(EXERCISE DATA)

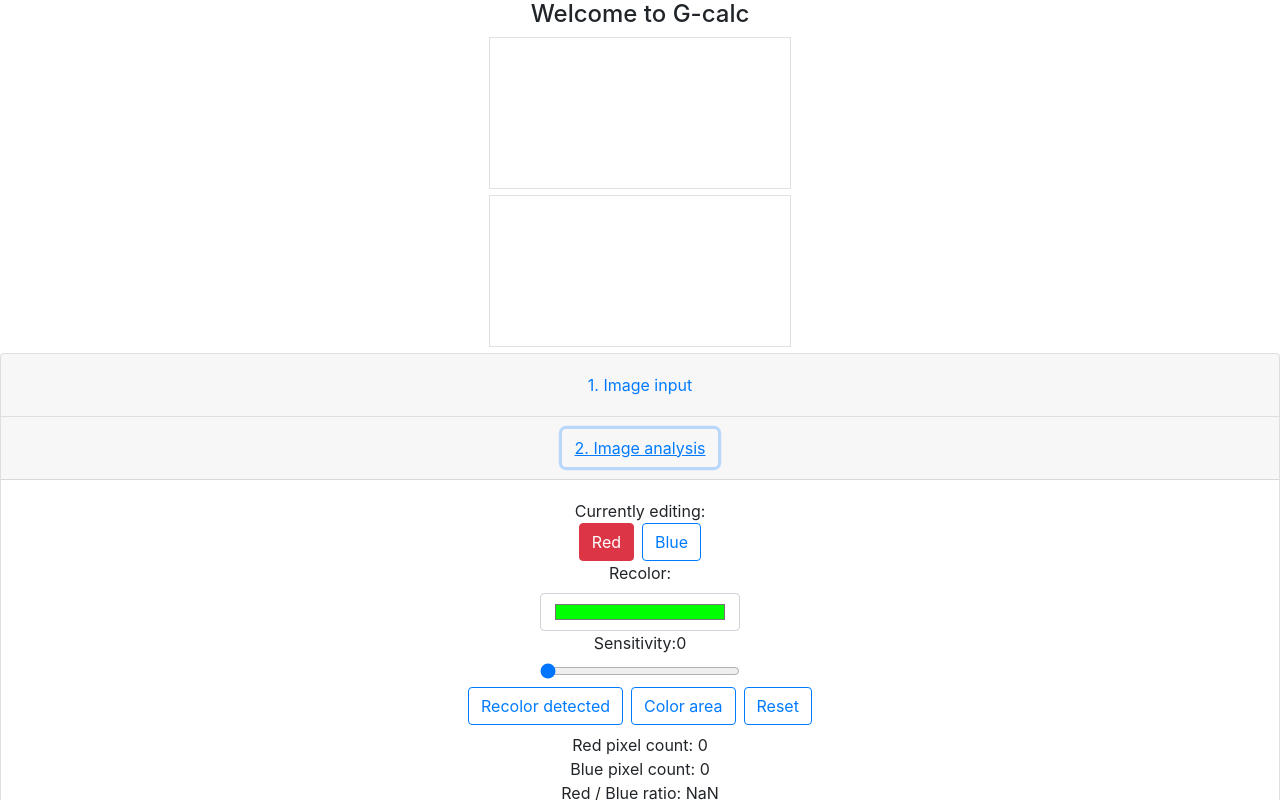
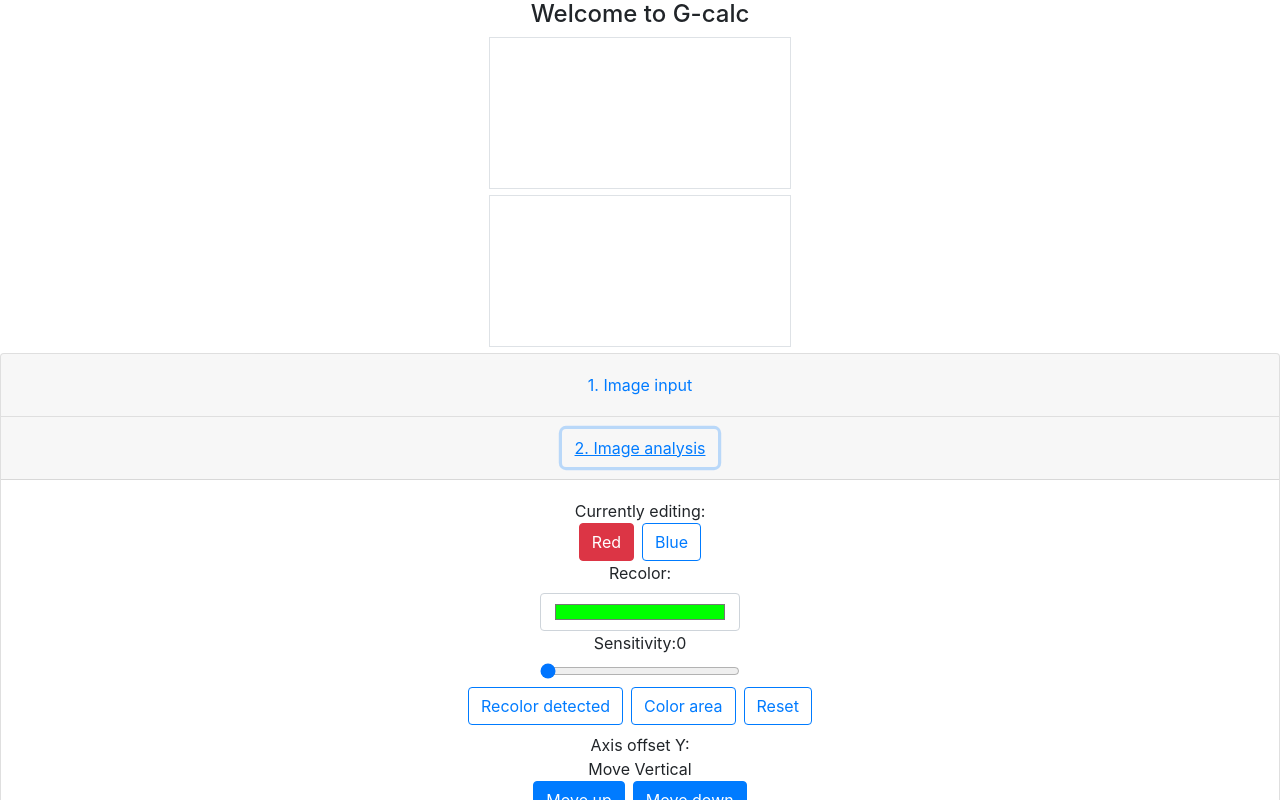
Before and after one commit to ryanzhou7/p-calc, a React (Create React App) app: page / in a window 1280 px wide. Both pictures are taken after a click on the button "2. Image analysis". Shown: the top 800 px of the page. Built offline with nearby package versions, Linux system fonts and the light colour scheme.

Commit message:
Add image aligner UI

```diff
--- a/src/components/App/App.js
+++ b/src/components/App/App.js
@@ -11,6 +11,9 @@ function App() {
   const [isRedEdit, setIsRedEdit] = useState(true);
   const [canvasContextRed, setCanvasContextRed] = useState(null);
   const [canvasContextBlue, setCanvasContextBlue] = useState(null);
+
+  const [rotationDegrees, setRotationDegrees] = useState(0);
+  const [axisCoordinates, setAxisCoordinates] = useState(0);
 
   const width = utils.getCurrentViewportWidth();
   const height = utils.getProportionalX(image.height, image.width, width);
@@ -49,6 +52,8 @@ function App() {
       canvasWidth: canvasDimensions.width,
       canvasHeight: canvasDimensions.height,
     },
+    rotationDegrees: [rotationDegrees, setRotationDegrees],
+    axisCoordinates: [axisCoordinates, setAxisCoordinates],
   };
 
   return (
--- a/src/components/ImageAnalyzer/ImageAnalyzer.js
+++ b/src/components/ImageAnalyzer/ImageAnalyzer.js
@@ -2,6 +2,7 @@ import React, { useState } from "react";
 import { Form } from "react-bootstrap";
 import * as DomHelper from "../../utils/DomHelper";
 import ColorToggler from "../ColorToggler/ColorToggler";
+import ImageAligner from "../ImageAligner/ImageAligner";
 import CanvasEffectButtonGroup from "../../components/CanvasColorOptions/CanvasColorOptions";
 import "./index.css";
 
@@ -19,6 +20,11 @@ function ImageAnalyzer(props) {
     numPixelsColoredBlue: [numPixelsColoredBlue, setNumPixelsColoredBlue],
     recolorHex: recolorHex,
     ...props,
+  };
+
+  const imageAlignerProps = {
+    rotationDegrees: props.rotationDegrees,
+    axisCoordinates: props.axisCoordinates,
   };
 
   return (
@@ -49,6 +55,11 @@ function ImageAnalyzer(props) {
       <div className="m-2">
         <CanvasEffectButtonGroup {...canvasColorOptionsProps} />
       </div>
+
+      <div className="m-2">
+        <ImageAligner {...imageAlignerProps} />
+      </div>
+
       <div>
         <div>Red pixel count: {numPixelsColoredRed}</div>
         <div>Blue pixel count: {numPixelsColoredBlue}</div>
```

(End EXERCISE DATA)

[WORK TASK]
From the first line to the last, copy the listing above exactly and leave out the images.

[TASK SOLUTION]
Before and after one commit to ryanzhou7/p-calc, a React (Create React App) app: page / in a window 1280 px wide. Both pictures are taken after a click on the button "2. Image analysis". Shown: the top 800 px of the page. Built offline with nearby package versions, Linux system fonts and the light colour scheme.

Commit message:
Add image aligner UI

```diff
--- a/src/components/App/App.js
+++ b/src/components/App/App.js
@@ -11,6 +11,9 @@ function App() {
   const [isRedEdit, setIsRedEdit] = useState(true);
   const [canvasContextRed, setCanvasContextRed] = useState(null);
   const [canvasContextBlue, setCanvasContextBlue] = useState(null);
+
+  const [rotationDegrees, setRotationDegrees] = useState(0);
+  const [axisCoordinates, setAxisCoordinates] = useState(0);
 
   const width = utils.getCurrentViewportWidth();
   const height = utils.getProportionalX(image.height, image.width, width);
@@ -49,6 +52,8 @@ function App() {
       canvasWidth: canvasDimensions.width,
       canvasHeight: canvasDimensions.height,
     },
+    rotationDegrees: [rotationDegrees, setRotationDegrees],
+    axisCoordinates: [axisCoordinates, setAxisCoordinates],
   };
 
   return (
--- a/src/components/ImageAnalyzer/ImageAnalyzer.js
+++ b/src/components/ImageAnalyzer/ImageAnalyzer.js
@@ -2,6 +2,7 @@ import React, { useState } from "react";
 import { Form } from "react-bootstrap";
 import * as DomHelper from "../../utils/DomHelper";
 import ColorToggler from "../ColorToggler/ColorToggler";
+import ImageAligner from "../ImageAligner/ImageAligner";
 import CanvasEffectButtonGroup from "../../components/CanvasColorOptions/CanvasColorOptions";
 import "./index.css";
 
@@ -19,6 +20,11 @@ function ImageAnalyzer(props) {
     numPixelsColoredBlue: [numPixelsColoredBlue, setNumPixelsColoredBlue],
     recolorHex: recolorHex,
     ...props,
+  };
+
+  const imageAlignerProps = {
+    rotationDegrees: props.rotationDegrees,
+    axisCoordinates: props.axisCoordinates,
   };
 
   return (
@@ -49,6 +55,11 @@ function ImageAnalyzer(props) {
       <div className="m-2">
         <CanvasEffectButtonGroup {...canvasColorOptionsProps} />
       </div>
+
+      <div className="m-2">
+        <ImageAligner {...imageAlignerProps} />
+      </div>
+
       <div>
         <div>Red pixel count: {numPixelsColoredRed}</div>
         <div>Blue pixel count: {numPixelsColoredBlue}</div>
```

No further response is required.